Loecken, Elisabeth Mary.
DNA-Protein Cross-Links Induced by Bis-Electrophiles.
Degree: PhD, Biochemistry, 2010, Vanderbilt University
Diepoxybutane is a mutagenic and carcinogenic oxidation product of the important industrial chemical and environmental contaminant butadiene. The mutagenic potential of diepoxybutane is thought to be due in part to its bifunctional electrophilic character. One mechanism by which bis-electrophiles can exert their toxic effects is through the induction of genotoxic and mutagenic DNA-protein or âpeptide cross-links. This mechanism has been shown in systems overexpressing the DNA repair protein O6-alkylguanine DNA-alkyltransferase (AGT) or glutathione transferase and involves reactions with nucleophilic cysteine residues. The hypothesis that DNA-protein crosslink formation is a more general mechanism for genotoxicity by bis-electrophiles was investigated by screening nuclear proteins for reactivity with model monofunctional electrophiles. Glyceraldehyde 3-phosphate dehydrogenase (GAPDH) was identified as a candidate due to the nucleophilicity of two cysteine residues (Cys152 and Cys246) in reaction screens with model electrophiles (Dennehy, M. K. et al. (2006) Chem. Res. Toxicol. 19, 20-29). Incubation of GAPDH with bis-electrophiles resulted in inhibition of its catalytic activity but only at high concentrations of diepoxybutane. In vitro assays indicated DNA-GAPDH crosslink formation in the presence of diepoxybutane, and bis-electrophile reactivity at Cys246 was confirmed using mass spectral analysis. In contrast to AGT, overexpression of human GAPDH in Escherichia coli did not enhance mutagenesis by diepoxybutane. The candidate proteins histones H2b and H3 were identified in screens using human liver nuclei and the bis-electrophile 1,2-dibromoethane. Incubation of these proteins with diepoxybutane resulted in DNA-protein cross-links and produced protein adducts, and DNA-histone H2b cross-links were identified (immunochemically) in E. coli cells expressing histone H2b. However, heterologous expression of histone H2b in E. coli failed to enhance bis-electrophile-induced mutagenesis, although histone H2b bound DNA with even higher affinity than AGT. The extent of DNA cross-linking of isolated histone H2b was similar to that of AGT, suggesting that differences in post-cross-linking events explain the difference in mutagenesis. In a related experiment, reactive diepoxybutane-glutathione conjugates believed to contribute to enhanced mutagenesis observed in bacterial cells overexpressing glutathione transferases were investigated. Mass spectral analysis of incubations containing purified glutathione transferase, glutathione, and diepoxybutane yielded a glutathione conjugate that retained the epoxide. Diepoxybutane also produced glutathione-DNA cross-links upon incubation.
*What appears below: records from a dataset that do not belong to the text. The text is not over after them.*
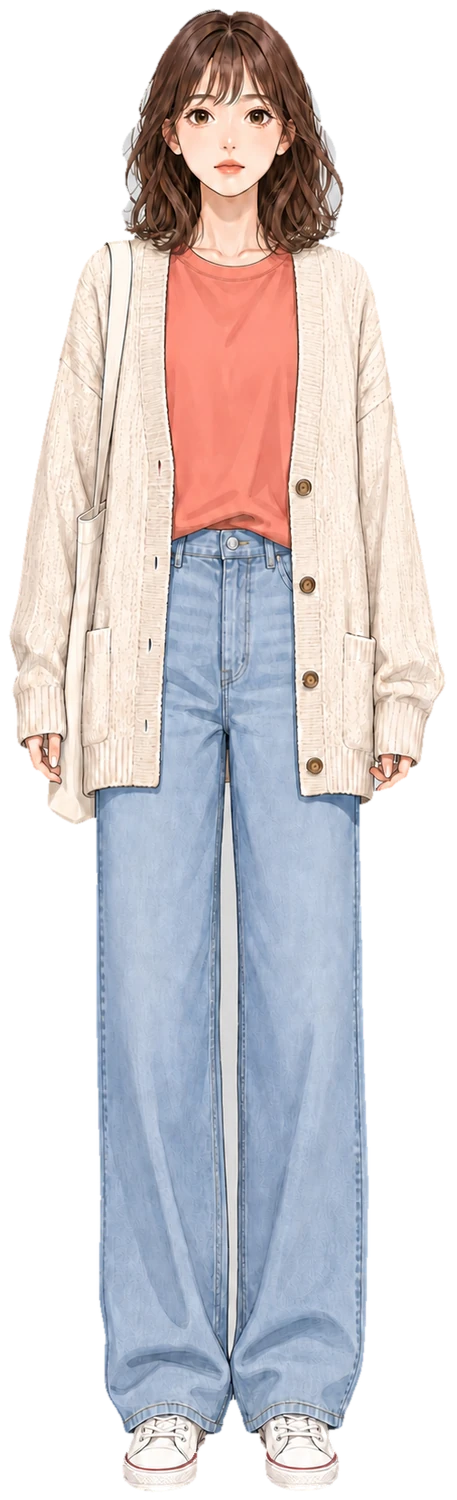
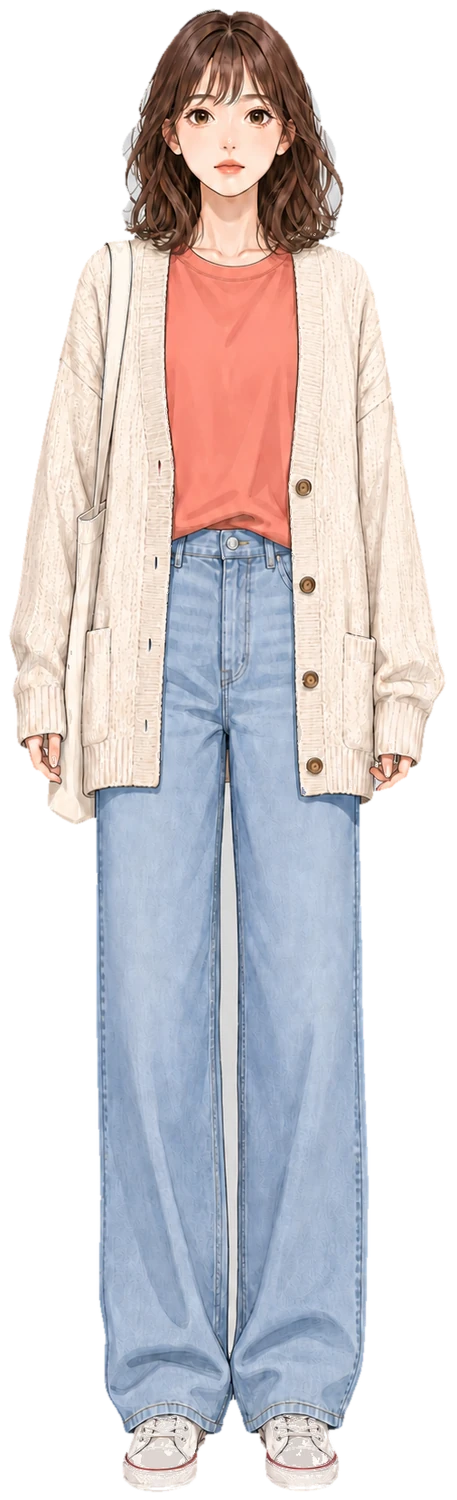
스탠딩 테두리 보정, 캐시 버전 갱신

Changed region(s): [[0.5821, 0.9507, 0.7352, 0.9813], [0.3063, 0.9507, 0.4289, 1.0]]

diff --git a/js/engine.js b/js/engine.js
@@ -14,23 +14,23 @@
 
   var ASSETS = {
     bg: {
-      office_day: 'assets/img/office_day.webp?v=1',
-      rooftop_sunset: 'assets/img/rooftop_sunset.webp?v=1',
-      office_night: 'assets/img/office_night.webp?v=1',
-      store_night: 'assets/img/store_night.webp?v=1'
+      office_day: 'assets/img/office_day.webp?v=2',
+      rooftop_sunset: 'assets/img/rooftop_sunset.webp?v=2',
+      office_night: 'assets/img/office_night.webp?v=2',
+      store_night: 'assets/img/store_night.webp?v=2'
     },
     char: {
       seoyun: {
-        base: 'assets/img/seoyun_base.webp?v=1',
-        blush: 'assets/img/seoyun_blush.webp?v=1',
-        surprised: 'assets/img/seoyun_surprised.webp?v=1',
-        serious: 'assets/img/seoyun_serious.webp?v=1'
+        base: 'assets/img/seoyun_base.webp?v=2',
+        blush: 'assets/img/seoyun_blush.webp?v=2',
+        surprised: 'assets/img/seoyun_surprised.webp?v=2',
+        serious: 'assets/img/seoyun_serious.webp?v=2'
       },
       haram: {
-        base: 'assets/img/haram_base.webp?v=1',
-        blush: 'assets/img/haram_blush.webp?v=1',
-        surprised: 'assets/img/haram_surprised.webp?v=1',
-        serious: 'assets/img/haram_serious.webp?v=1'
+        base: 'assets/img/haram_base.webp?v=2',
+        blush: 'assets/img/haram_blush.webp?v=2',
+        surprised: 'assets/img/haram_surprised.webp?v=2',
+        serious: 'assets/img/haram_serious.webp?v=2'
       }
     }
   };

diff --git a/index.html b/index.html
@@ -17,7 +17,7 @@
 <link rel="preconnect" href="https://fonts.googleapis.com">
 <link rel="preconnect" href="https://fonts.gstatic.com" crossorigin>
 <link rel="stylesheet" href="https://fonts.googleapis.com/css2?family=Gowun+Batang:wght@400;700&display=swap">
-<link rel="stylesheet" href="css/style.css?v=1">
+<link rel="stylesheet" href="css/style.css?v=2">
 </head>
 <body class="loading is-title">
 
@@ -114,7 +114,7 @@
   </div>
 </div>
 
-<script src="js/audio.js?v=1"></script>
-<script src="js/engine.js?v=1"></script>
+<script src="js/audio.js?v=2"></script>
+<script src="js/engine.js?v=2"></script>
 </body>
 </html>

diff --git a/css/style.css b/css/style.css
@@ -451,7 +451,7 @@ body:not(.is-title) #dialogue { opacity: 1; transform: none; }
 .title-bg {
   position: absolute;
   inset: 0;
-  background: url('../assets/img/rooftop_sunset.webp?v=1') center 42% / cover no-repeat;
+  background: url('../assets/img/rooftop_sunset.webp?v=2') center 42% / cover no-repeat;
   filter: blur(1.6px) saturate(0.92) brightness(0.86);
   transform: scale(1.06);
   animation: drift 26s ease-in-out infinite alternate;

diff --git a/tools/build_assets.py b/tools/build_assets.py
@@ -56,6 +56,43 @@ def alpha_of(path):
         comp = lab == idx
         if int(comp.sum()) < 4000:
             alpha[comp] = 0
+
+    # 실루엣 안쪽에 갇힌 작은 흰 점(머리카락과 목 사이 등)은 주변 색으로 메운다.
+    lab2, _ = ndimage.label(near_white)
+    objs = ndimage.find_objects(lab2)
+    for idx, sl in enumerate(objs, start=1):
+        if sl is None:
+            continue
+        y0, y1 = max(0, sl[0].start - 8), min(rgb.shape[0], sl[0].stop + 8)
+        x0, x1 = max(0, sl[1].start - 8), min(rgb.shape[1], sl[1].stop + 8)
+        comp = (lab2[y0:y1, x0:x1] == idx)
+        area = int(comp.sum())
+        if area == 0 or area > 1500:
+            continue
+        patch = rgb[y0:y1, x0:x1]
+        ring = ndimage.binary_dilation(comp, iterations=6) & ~comp
+        near = ring & (patch.min(axis=2) <= 235)
+        if near.sum() < 40:
+            continue
+        patch[comp] = np.median(patch[near], axis=0)
+
+    # 윤곽선 바로 바깥의 흰 테(원본 배경의 잔여)를 안쪽 색으로 바꾸고 반투명하게 눌러 준다.
+    soft_white = rgb.min(axis=2) > 232
+    trusted = (alpha > 200) & ~soft_white
+    spill = rgb.copy()
+    have = trusted.copy()
+    for _ in range(20):
+        for dy, dx in ((1, 0), (-1, 0), (0, 1), (0, -1)):
+            s_rgb = np.roll(spill, (dy, dx), axis=(0, 1))
+            s_have = np.roll(have, (dy, dx), axis=(0, 1))
+            take = (~have) & s_have
+            spill[take] = s_rgb[take]
+            have = have | take
+    wide = ndimage.binary_dilation(alpha < 20, iterations=9) & (alpha > 0) & soft_white & have
+    rgb[wide] = spill[wide]
+    rim = ndimage.binary_dilation(alpha < 20, iterations=3) & (alpha > 0) & soft_white
+    alpha[rim] *= 0.45
+
     alpha = ndimage.gaussian_filter(alpha, 0.5)
 
     core = alpha > 235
Advisors/Committee Members: Richard N. Armstrong, Ph.D. (committee member), Carmelo Rizzo, Ph.D. (committee member), Daniel C. Liebler, Ph.D. (committee member), David L. Hachey, Ph.D. (committee member), F. Peter Guengerich, Ph.D. (chair).
Subjects/Keywords: carcinogens; bis-electrophiles; DNA damage; DNA-protein cross-links
to Zotero / EndNote / Reference
APA (6th Edition):
Loecken, E. M. (2010). DNA-Protein Cross-Links Induced by Bis-Electrophiles. (Doctoral Dissertation). Vanderbilt University. Retrieved from http://etd.library.vanderbilt.edu/available/etd-04102010-225656/ ;
Chicago Manual of Style (16th Edition):
Loecken, Elisabeth Mary. “DNA-Protein Cross-Links Induced by Bis-Electrophiles.” 2010. Doctoral Dissertation, Vanderbilt University. Accessed August 14, 2020.
MLA Handbook (7th Edition):
Loecken, Elisabeth Mary. “DNA-Protein Cross-Links Induced by Bis-Electrophiles.” 2010. Web. 14 Aug 2020.
Loecken EM. DNA-Protein Cross-Links Induced by Bis-Electrophiles. [Internet] [Doctoral dissertation]. Vanderbilt University; 2010. [cited 2020 Aug 14].
Available from: http://etd.library.vanderbilt.edu/available/etd-04102010-225656/ ;.
Council of Science Editors:
Loecken EM. DNA-Protein Cross-Links Induced by Bis-Electrophiles. [Doctoral Dissertation]. Vanderbilt University; 2010. Available from: http://etd.library.vanderbilt.edu/available/etd-04102010-225656/ ;